◆ WHAT YOU ARE ASKED TO DO: If a record holds a picture, leave the picture out and print everything else exactly.
===== RECORD SET
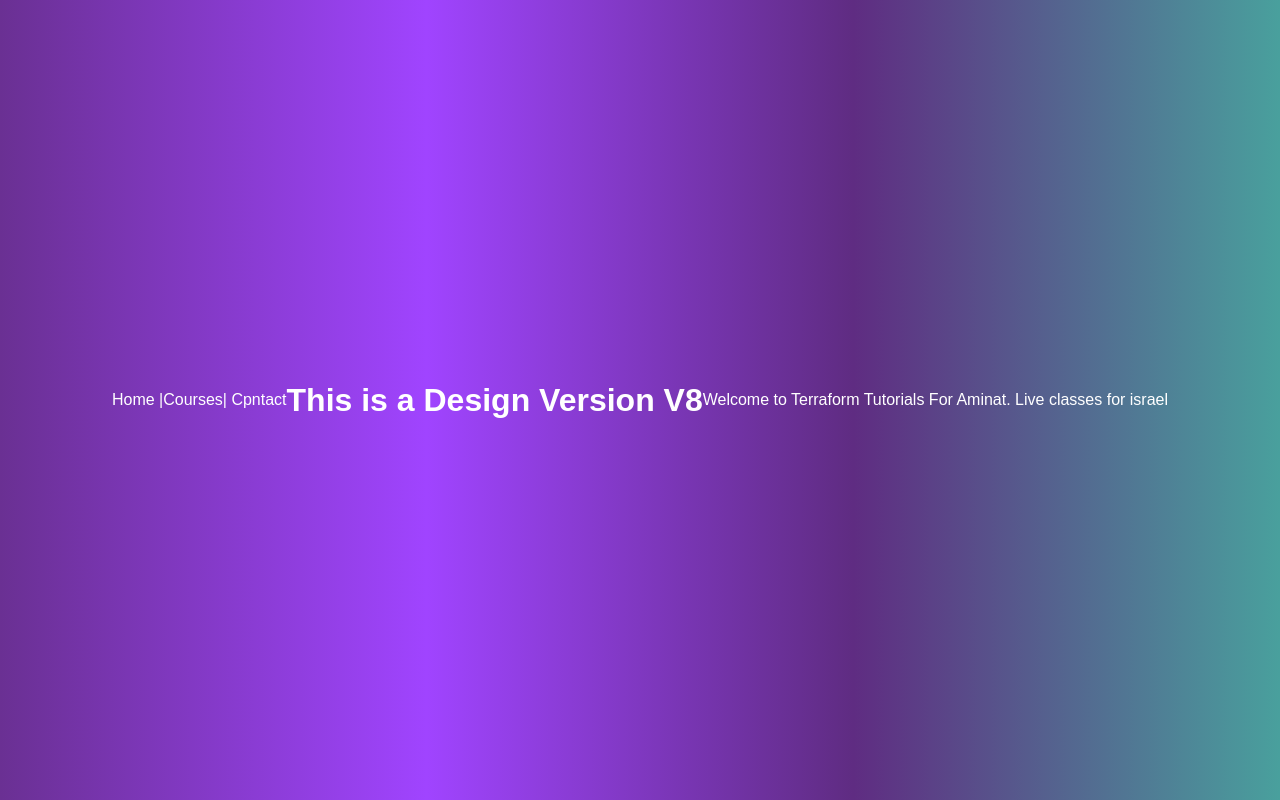
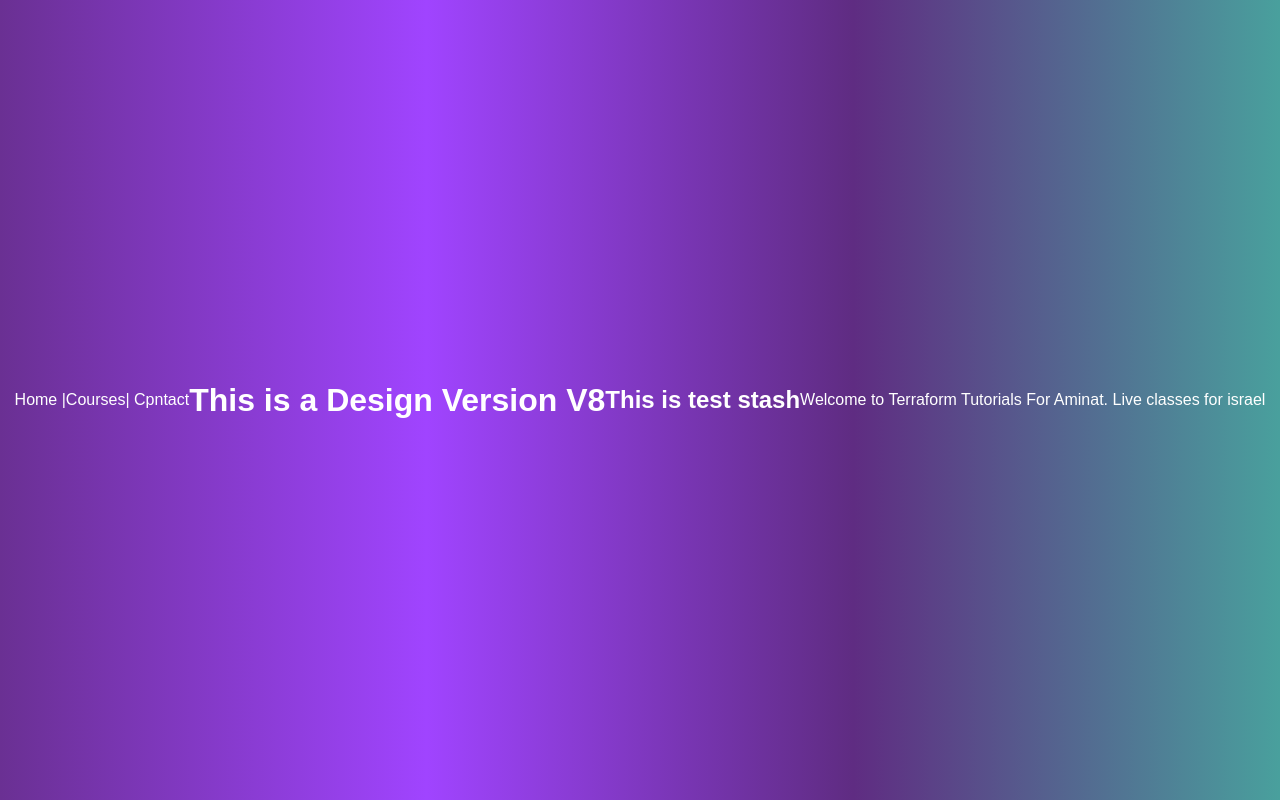
Before and after one commit to Manviklittlemonster/gitcompany-israel, a plain HTML site: page index.html in a window 1280 px wide. Drawn offline with Linux system fonts and the light colour scheme.

Commit message:
My commit from test stash

```diff
--- a/index.html
+++ b/index.html
@@ -13,6 +13,7 @@
 
 <body>
     <h1>This is a Design Version V8</h1>
+    <h2>This is test stash</h2>
     <p>Welcome to Terraform Tutorials For Aminat. Live classes for israel</p>
 </body>
 
```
==========
◆ RESULT:
Before and after one commit to Manviklittlemonster/gitcompany-israel, a plain HTML site: page index.html in a window 1280 px wide. Drawn offline with Linux system fonts and the light colour scheme.

Commit message:
My commit from test stash

```diff
--- a/index.html
+++ b/index.html
@@ -13,6 +13,7 @@
 
 <body>
     <h1>This is a Design Version V8</h1>
+    <h2>This is test stash</h2>
     <p>Welcome to Terraform Tutorials For Aminat. Live classes for israel</p>
 </body>
 
```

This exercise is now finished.